More Light on Minority Loans

Building a small business is a day-to-day challenge, monitoring cash flow and payroll and keeping abreast of commercial trends. Access to credit is a common problem in the endeavor, especially for minority-owned, inner-city businesses.

So a recent study that showed minority-owned businesses in parts of Los Angeles and Orange counties do not even bother to apply for business loans or lines of credit came as a surprise. The prospective entrepreneurs wrongly thought that banks cannot--or will not--serve their needs. That’s a communications gap that banks and other lenders need to overcome since start-up funds and other capital is now generally available.

The Greenlining Institute of San Francisco, a nonprofit community rights group, initially conducted its study to uncover bias in lending to small, minority-owned businesses. Instead, the survey of 700 such firms, more than 90% of which had been in business for longer than three years, and half with annual sales of $100,000 or more, revealed a more subtle problem than direct denial of loans:

In South-Central Los Angeles, for example, 75% of small merchants surveyed said they had not sought commercial loans because they believed they would be denied. In Santa Ana, 87% of survey respondents said they did not believe they could get bank loans.
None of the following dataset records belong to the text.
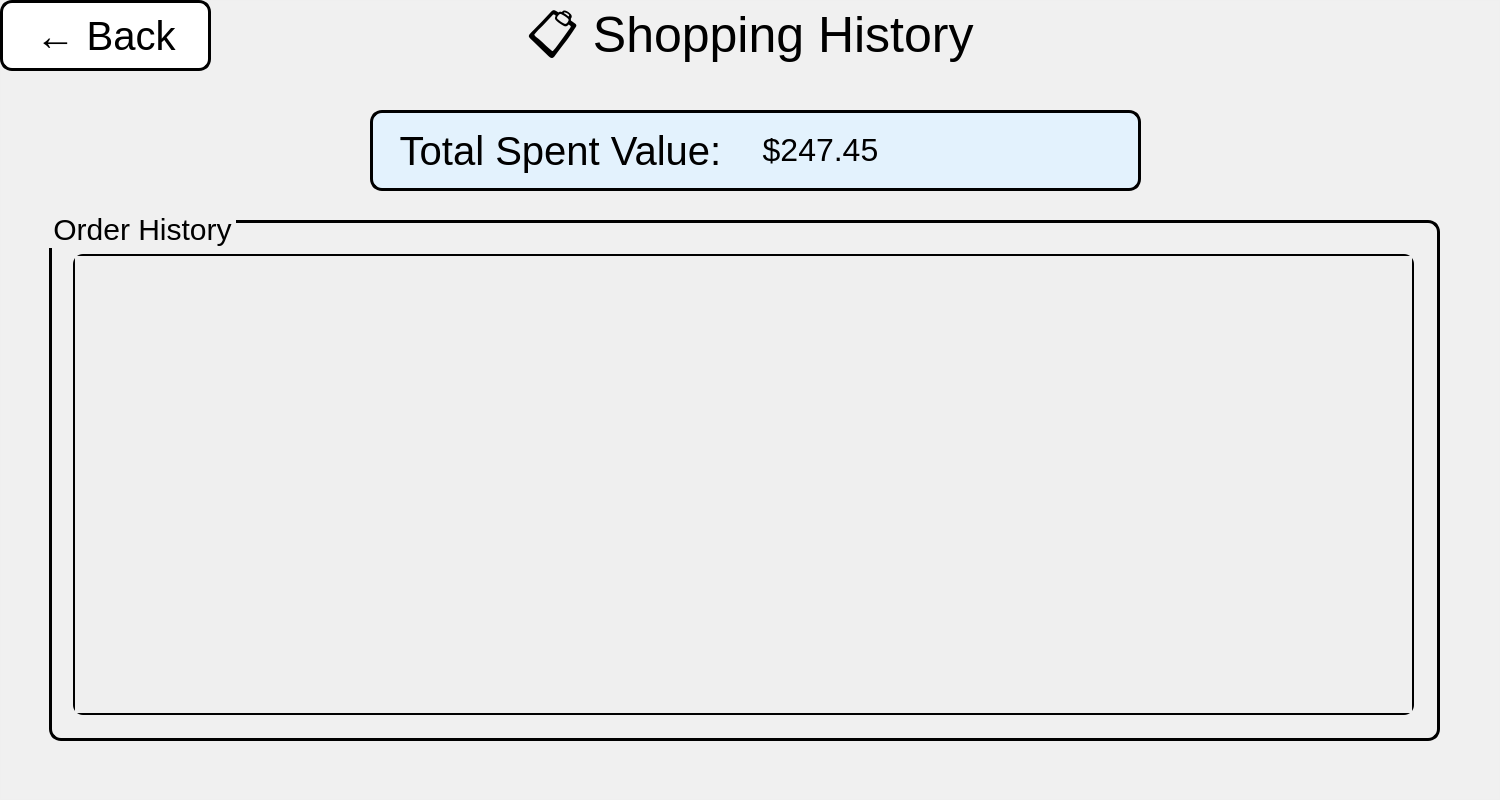
This is BookClubProject/Users/shoppinghistorywindow.ui in mohammadshirizadeh-sudo/book-club as Qt 5 draws it before an edit. The edited form follows.
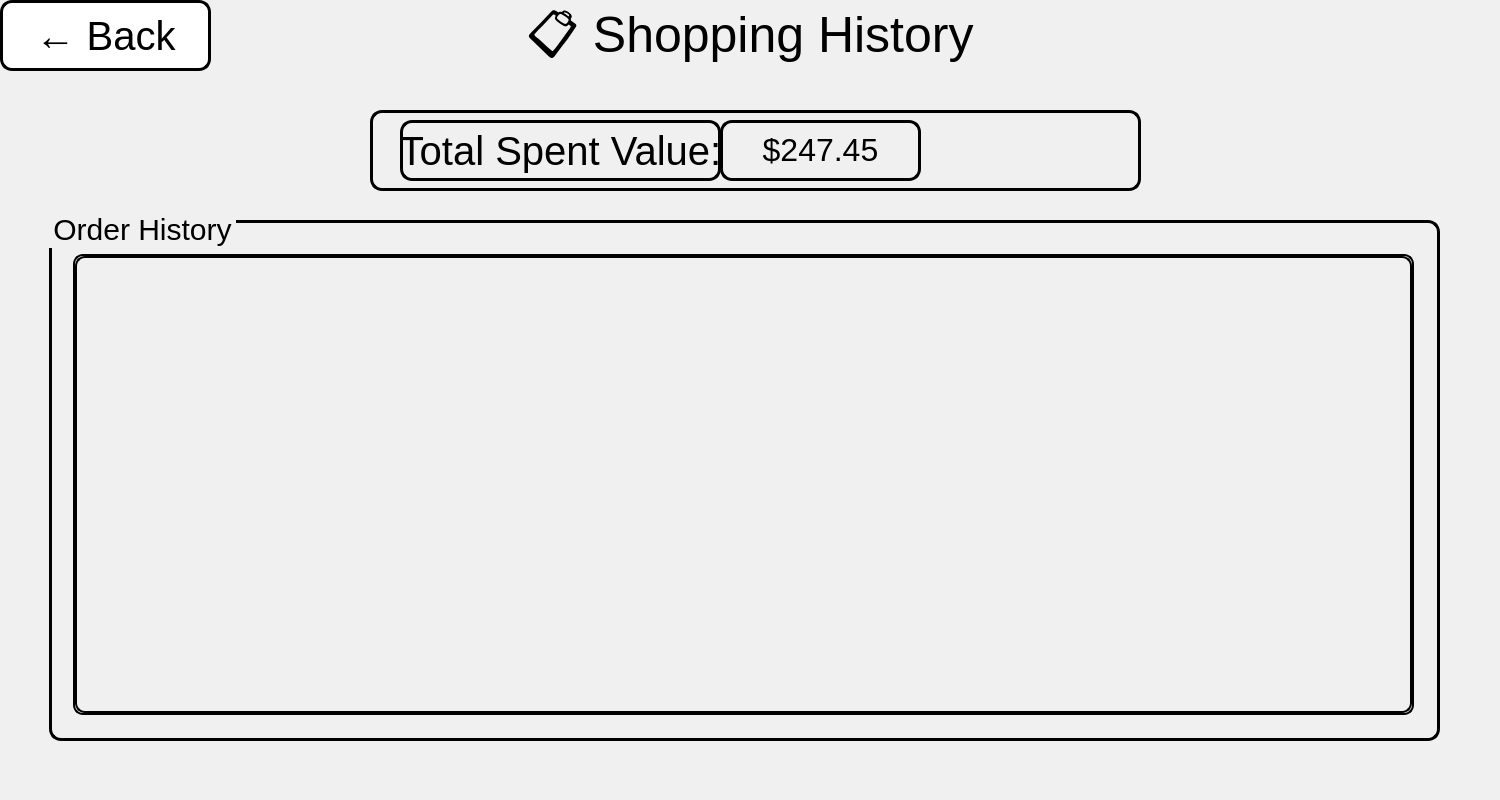
This is the edited form. Icons and pictures are not drawn.

Commit message: incuded necessary files and also upgraded backgrounds

```diff
--- a/BookClubProject/Users/shoppinghistorywindow.ui
+++ b/BookClubProject/Users/shoppinghistorywindow.ui
@@ -84,7 +84,7 @@
       </rect>
      </property>
      <property name="styleSheet">
-      <string notr="true">QFrame#totalSpentCard { background-color: #E3F2FD; border: 3px solid black; border-radius: 12px; }</string>
+      <string notr="true">background-color: #E3F2FD; border: 3px solid black; border-radius: 12px; 	background: transparent;</string>
      </property>
      <property name="frameShape">
       <enum>QFrame::Shape::StyledPanel</enum>
@@ -152,6 +152,7 @@
 	border-radius: 12px; 
 	margin-top: 10px;
 	padding-top: 25px;
+	background: transparent;
 }</string>
      </property>
      <property name="title">
@@ -167,7 +168,11 @@
        </rect>
       </property>
       <property name="styleSheet">
-       <string notr="true">QScrollArea#ordersScrollArea { border: 2px solid black; border-radius: 10px; background-color: white; }</string>
+       <string notr="true">
+	border: 2px solid black;
+	border-radius: 10px;
+	background: transparent;
+</string>
       </property>
       <property name="widgetResizable">
        <bool>true</bool>
```
Left out of the diff: 2 changed lines with no effect on the pictures. The commit also changes 44 other files.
The next step is to gather more data on minority business loan applicants, similar to the compilation of demographic data on home loans. The Federal Reserve, which received a copy of the Greenlining Institute report, has invited public comment on the issue and is preparing a report.

Banks, meanwhile, can have the most immediate impact with increased marketing and outreach programs aimed at minority businesses, especially in the inner cities where they are burgeoning. Owners sometimes only need to know that loans are available for qualified borrowers. This would be the kind of situation economists call win-win.